in this thread:
A late snap does NOT confer an advantage to the defense as not only can't down linemen see the play clock, but it also gives the offensive linemen a chance to see the defense get set before the snap. This has been confirmed by players on BOTH sides of the ball in interviews over the past couple of years. It is only among the fans that they myth is perpetuated.
D-linemen wear stopwatches so they know. Trust me they know
Cougars suck dick!
What’s to prevent the defensive captain, usually the MLB, who has an upright stance and visual access to the play clock, to yell out loud “Saskatchewan”, indicating that the play clock has driven down to 3 seconds?
Explain to me how Eli is allowed to call “Omaha” while the MLB is not allowed to yell “Saskatchewan”.
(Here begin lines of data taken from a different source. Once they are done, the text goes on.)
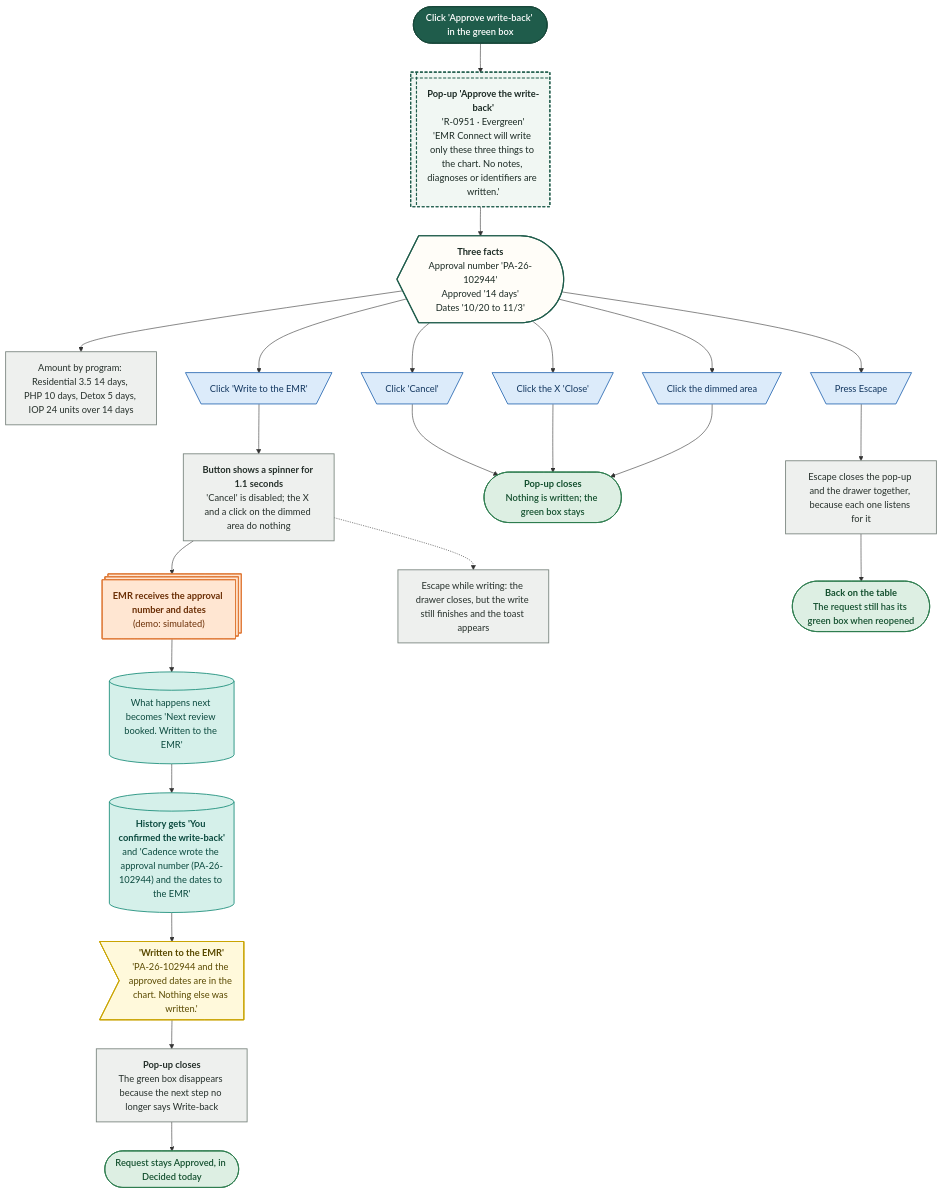
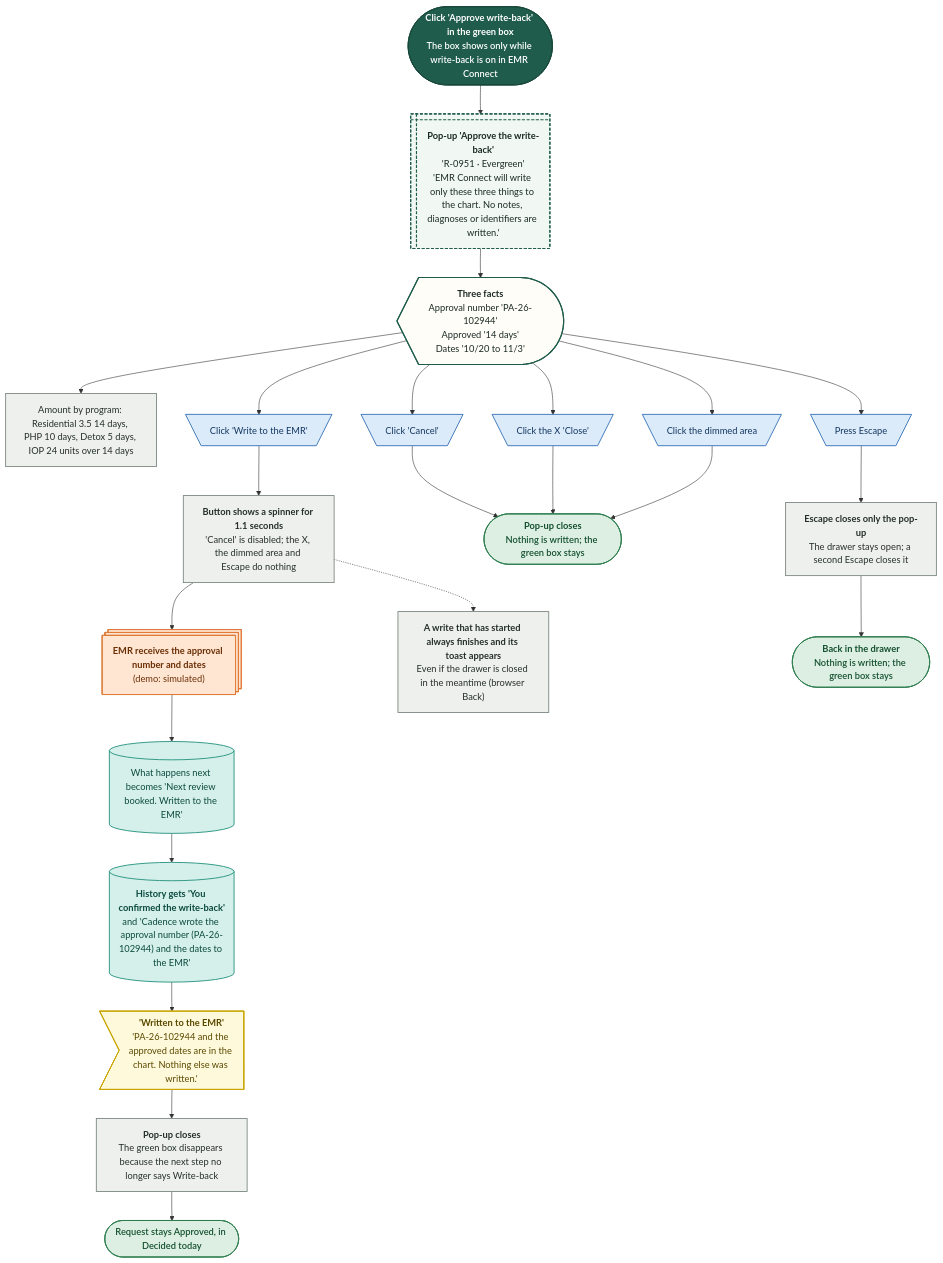
One commit to Shrav143/psyfloapp changed diagram 15 of 19 in demos/prior-auth-demo/workflows/out/md/02-dashboard.md. Above: the diagram before and after it, drawn with Mermaid. The commit also changed other lines of this file and 195 other files, not shown here.

First line of the commit message:
docs: Rebuild workflow diagrams after the demo fixes (220 diagrams)

````diff
--- a/demos/prior-auth-demo/workflows/out/md/02-dashboard.md
+++ b/demos/prior-auth-demo/workflows/out/md/02-dashboard.md
@@ -1032,55 +1135,55 @@
 ```mermaid
 %%{init: {"theme":"base","themeVariables":{"fontFamily":"'DM Sans', 'Segoe UI', system-ui, sans-serif","fontSize":"15px","lineColor":"#5B6B63","primaryTextColor":"#1C2B25","clusterBkg":"#FBF8F3","clusterBorder":"#D9CDBB","edgeLabelBackground":"#FFFFFF"},"flowchart":{"curve":"basis","nodeSpacing":36,"rankSpacing":48,"padding":12,"htmlLabels":true,"useMaxWidth":false,"wrappingWidth":230}} }%%
 flowchart TD
   classDef k_start fill:#1F5C4B,stroke:#174638,color:#FFFFFF,stroke-width:1.5px,font-weight:600
   classDef k_end fill:#DDEFE3,stroke:#2E7D4F,color:#14502F,stroke-width:1.5px,font-weight:600
   classDef k_endx fill:#FBE3E0,stroke:#C0392B,color:#7A1F16,stroke-width:1.5px,font-weight:600
   classDef k_screen fill:#FFFDF8,stroke:#1F5C4B,color:#1C2B25,stroke-width:2px
   classDef k_overlay fill:#F1F7F3,stroke:#1F5C4B,color:#1C2B25,stroke-width:2px,stroke-dasharray:5 3
   classDef k_click fill:#DCEBFA,stroke:#2F6DB5,color:#12365F,stroke-width:1.5px
   classDef k_input fill:#E4E7FF,stroke:#4C5FD5,color:#1D2670,stroke-width:1.5px
   classDef k_process fill:#EEF0EE,stroke:#7A857F,color:#26302B,stroke-width:1.5px
   classDef k_agent fill:#EEE5FA,stroke:#7A4FC2,color:#341A63,stroke-width:1.5px
   classDef k_decision fill:#FFF0CC,stroke:#D9962B,color:#5C3B00,stroke-width:1.5px
   classDef k_store fill:#D5F0EA,stroke:#1C8E7B,color:#0B4A3F,stroke-width:1.5px
   classDef k_doc fill:#F6E9DC,stroke:#B07A4C,color:#4A2E14,stroke-width:1.5px
   classDef k_ext fill:#FFE6D2,stroke:#E07B39,color:#6B2F06,stroke-width:1.5px
   classDef k_wait fill:#E4E8EE,stroke:#6B7C93,color:#26303D,stroke-width:1.5px
   classDef k_toast fill:#FFF9DB,stroke:#C9A400,color:#5A4A00,stroke-width:1.5px
   classDef k_goto fill:#FFFFFF,stroke:#1F5C4B,color:#1F5C4B,stroke-width:1.5px,stroke-dasharray:5 3
-  s1@{ shape: stadium, label: "Click 'Approve write-back' in the green box" }
+  s1@{ shape: stadium, label: "<b>Click 'Approve write-back' in the green box</b><br/>The box shows only while write-back is on in EMR Connect" }
   o1@{ shape: win-pane, label: "<b>Pop-up 'Approve the write-back'</b><br/>'R-0951 · Evergreen'<br/>'EMR Connect will write only these three things to the chart. No notes, diagnoses or identifiers are written.'" }
   sc@{ shape: curv-trap, label: "<b>Three facts</b><br/>Approval number 'PA-26-102944'<br/>Approved '14 days'<br/>Dates '10/20 to 11/3'" }
   p0@{ shape: rect, label: "Amount by program: Residential 3.5 14 days, PHP 10 days, Detox 5 days, IOP 24 units over 14 days" }
   c1@{ shape: trap-t, label: "Click 'Write to the EMR'" }
-  p1@{ shape: rect, label: "<b>Button shows a spinner for 1.1 seconds</b><br/>'Cancel' is disabled; the X and a click on the dimmed area do nothing" }
+  p1@{ shape: rect, label: "<b>Button shows a spinner for 1.1 seconds</b><br/>'Cancel' is disabled; the X, the dimmed area and Escape do nothing" }
   x1@{ shape: st-rect, label: "<b>EMR receives the approval number and dates</b><br/>(demo: simulated)" }
   w1@{ shape: cyl, label: "What happens next becomes 'Next review booked. Written to the EMR'" }
   w2@{ shape: cyl, label: "<b>History gets 'You confirmed the write-back'</b><br/>and 'Cadence wrote the approval number (PA-26-102944) and the dates to the EMR'" }
   t1@{ shape: odd, label: "<b>'Written to the EMR'</b><br/>'PA-26-102944 and the approved dates are in the chart. Nothing else was written.'" }
   p2@{ shape: rect, label: "<b>Pop-up closes</b><br/>The green box disappears because the next step no longer says Write-back" }
   e1@{ shape: stadium, label: "Request stays Approved, in Decided today" }
   c2@{ shape: trap-t, label: "Click 'Cancel'" }
   c3@{ shape: trap-t, label: "Click the X 'Close'" }
   c4@{ shape: trap-t, label: "Click the dimmed area" }
   e2@{ shape: stadium, label: "<b>Pop-up closes</b><br/>Nothing is written; the green box stays" }
   c5@{ shape: trap-t, label: "Press Escape" }
-  p3@{ shape: rect, label: "Escape closes the pop-up and the drawer together, because each one listens for it" }
-  e3@{ shape: stadium, label: "<b>Back on the table</b><br/>The request still has its green box when reopened" }
-  p4@{ shape: rect, label: "Escape while writing: the drawer closes, but the write still finishes and the toast appears" }
+  p3@{ shape: rect, label: "<b>Escape closes only the pop-up</b><br/>The drawer stays open; a second Escape closes it" }
+  e3@{ shape: stadium, label: "<b>Back in the drawer</b><br/>Nothing is written; the green box stays" }
+  p4@{ shape: rect, label: "<b>A write that has started always finishes and its toast appears</b><br/>Even if the drawer is closed in the meantime (browser Back)" }
   s1 --> o1 --> sc --> p0
   sc --> c1 --> p1 --> x1 --> w1 --> w2 --> t1 --> p2 --> e1
   sc --> c2 & c3 & c4
   c2 & c3 & c4 --> e2
   sc --> c5 --> p3 --> e3
   p1 -.-> p4
   class s1 k_start
   class o1 k_overlay
   class sc k_screen
   class p0,p1,p2,p3,p4 k_process
   class c1,c2,c3,c4,c5 k_click
   class x1 k_ext
   class w1,w2 k_store
   class t1 k_toast
   class e1,e2,e3 k_end
 ```
````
but if he's going to start screaming "Saskatchewan" @ 3 seconds, by the time he's finished, the playcock will have expired. But even with a more manageable word, at it will mean is the play will be starting in the next 3 seconds, not sure how much of an advantage that really is.
Great stuff. My judgement was alignment was set,play called (no more audible) and time to get off the LOS.
in this case simply yelled, "three seconds!"
in the Colt game waited for Peyton to have the alignment set and then would call an audible for the front 7.
Don’t know if it’s football legal but anyone of several offensive players might call out “three seconds” when maybe there’s six or seven to go.
Got to have codes…otherwise no James Bond, Da Vinci Codes, etc.
has anyone really thought of how just a minute spilt-second difference between the snap and the defensive move first step can mean a costly false start penalty.
I mean its not like the Middle linebacker has a countdown clock which showns tenths of a second. Knowing that the clock is running down and actually jumping the snap are two different things.
Also most people can tell which direction the call is coming from. So an offensive lineman will have to be a hell of a ventriloquist to get a guy line up in front of him to believe that its someone behind that guy making a call. I'm just saying
How about the QB yells "Marco," and the MLB counters with "Polo!"
And even if the MLB could see the play clock down to the tenth of a second, what's the odds of the ref actually throwing the flag the moment that last tenth runs off?